Ed Hohertz writes:
"The Qatar Museum has a large Islamic coin collection that is now (at least partially) available on-line. The search engine has been creatively done.."
We mentioned the site's software a couple weeks ago. A video would do it more justice, so please do visit the site and try it out. It's a great way to visualize, sort and sift through the collection along many dimensions.
As part of the re-opening of the Museum of Islamic Art (MIA) following extensive renovations, Qatar Museums and Years of Culture are delighted to launch the Coin Project - an innovative way to experience one of the largest and most impressive coin collections in the world.
The Museum of Islamic Art (MIA) houses one of the most comprehensive collections of Islamic art in the world, with masterpieces from three continents spanning 1,400 years of history, including metalwork, ceramics, jewellery, woodwork, textiles, coins and glass.
While an important challenge for any museum is how to curate and display the works within their collection, MIA's Coin Project is set to defy space, time and geography to make the coin collection accessible to the public all around the world.
This ambitious project was delivered by COLLECTO, an expert creator of digital art experiences based in Germany. The company developed a state of the art production process for Qatar Museums. It combines highest image quality, unparalleled production speed and fully integrated data management.
The specially created digital interface is fully interactive, showing different layers of visualisation, organising the coins by weight, material, age and more.
The extraordinary scope of the project even enables users to flip the coins front and back, so that no detail is overlooked. Diverse audiences including schools and students, researchers and collectors (or simply the digital curious!) can explore and learn about the origin of each coin.
This is the kind of interface I envisioned in the early days of the Newman Numismatic Portal. It didn't come to pass, but we had many more pressing issues to resolve before designing and building a whizzy interface. Besides, in order to power such an interface much effort must first go into assigning categories to each object. Perhaps one day artificial intelligence could cost-effectively create the needed metadata with an acceptably low error rate (remember, even humans would make mistakes at such a task).
FWIW, what I had in mind for the U.S portion of NNP was a two-dimensional grid layout by era and type. Eras would be chosen to encompass key historical periods such as the Civil War vs. arbitrary decades; types would include coins, tokens, medals, paper money, etc. Users could drill down into each area to see numismatic items along with any related books, articles, lot descriptions etc. Wouldn't that be nice? One can dream, but with patience and hard work, dreams sometimes come true. The COLLECTO software illustrates the power of such a tool.
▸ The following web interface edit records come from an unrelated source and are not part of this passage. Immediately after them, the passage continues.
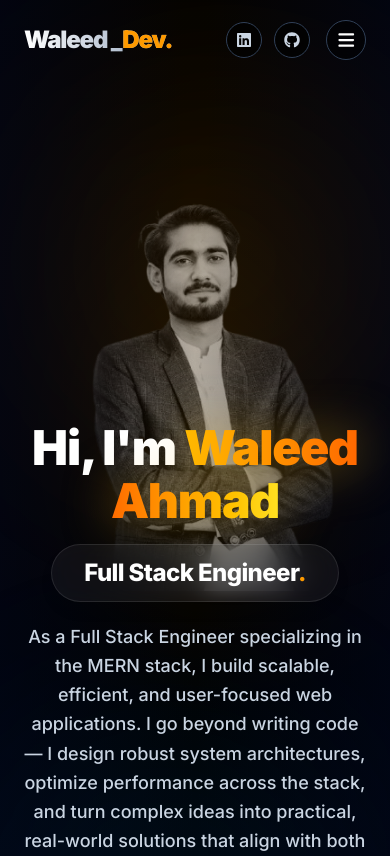
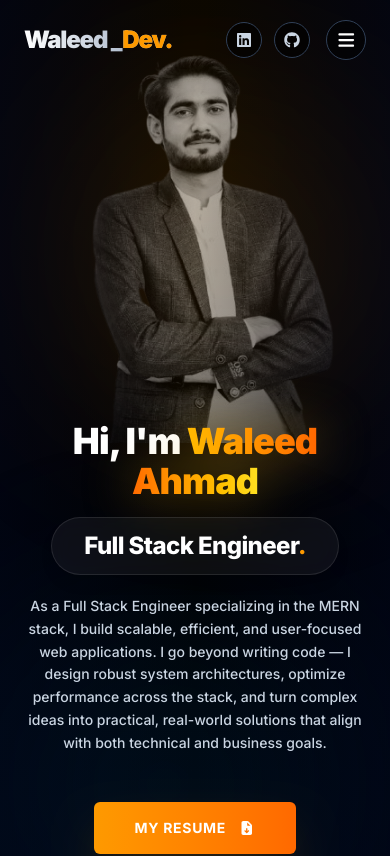
Before and after one commit to waleedtechdev09-glitch/Portfolio, a Next.js app: page / in a window 390 px wide. Shown: the top 856 px of the page. Built offline with nearby package versions, Linux system fonts and the light colour scheme.

Commit message:
Adjust HeroSection styles for improved layout and readability

```diff
--- a/components/HeroSection.tsx
+++ b/components/HeroSection.tsx
@@ -16,7 +16,7 @@ const Hero = () => {
       className="relative min-h-screen flex flex-col items-center   overflow-hidden"
     >
       {/* 1. BACKGROUND IMAGE */}
-      <div className="absolute inset-0 z-0 flex justify-center pointer-events-none overflow-hidden -mt-50  lg:-mt-38">
+      <div className="absolute inset-0 z-0 flex justify-center pointer-events-none overflow-hidden -mt-90  lg:-mt-38">
         {/* Main Image */}
         <motion.img
           initial={{ opacity: 0, scale: 0.95 }}
@@ -89,7 +89,7 @@ const Hero = () => {
           className="max-w-4xl mx-auto text-center"
         >
           {/* Heading */}
-          <h1 className="text-5xl md:text-6xl font-black lg:mt-18 leading-[1.1] tracking-tight">
+          <h1 className="text-4xl md:text-6xl font-black lg:mt-18 leading-[1.1] tracking-tight">
             <span className="text-slate-900 dark:text-white">
               Hi, I&apos;m{" "}
             </span>
@@ -120,7 +120,7 @@ const Hero = () => {
           {/* Description */}
           <p
             className="
-    text-lg md:text-xl
+    text-sm md:text-xl
     text-slate-700 dark:text-slate-300
     mb-12 max-w-2xl mx-auto leading-relaxed font-medium
   "
```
To read the complete article, see:
The Museum of Islamic Art Coin Project
To explore the collection, see:
To read the earlier E-Sylum article, see:
LOOSE CHANGE: APRIL 16, 2023 : Collecto Digitizes Coin Collections
THE BOOK BAZARRE
OVER 500 NUMISMATIC TITLES
: Wizard Coin Supply has over 500 numismatic titles in stock, competitively discounted, and
available for immediate shipment. See our selection at www.WizardCoinSupply.com
Wayne Homren, Editor
The Numismatic Bibliomania Society is a non-profit organization
promoting numismatic literature. See our web site at coinbooks.org.
To submit items for publication in The E-Sylum, write to the Editor
at this address: firstname.lastname@example.org
To subscribe go to: https://my.binhost.com/lists/listinfo/esylum
Copyright © 1998 - 2023 The Numismatic Bibliomania Society (NBS)
All Rights Reserved.
NBS Home Page
Contact the NBS webmaster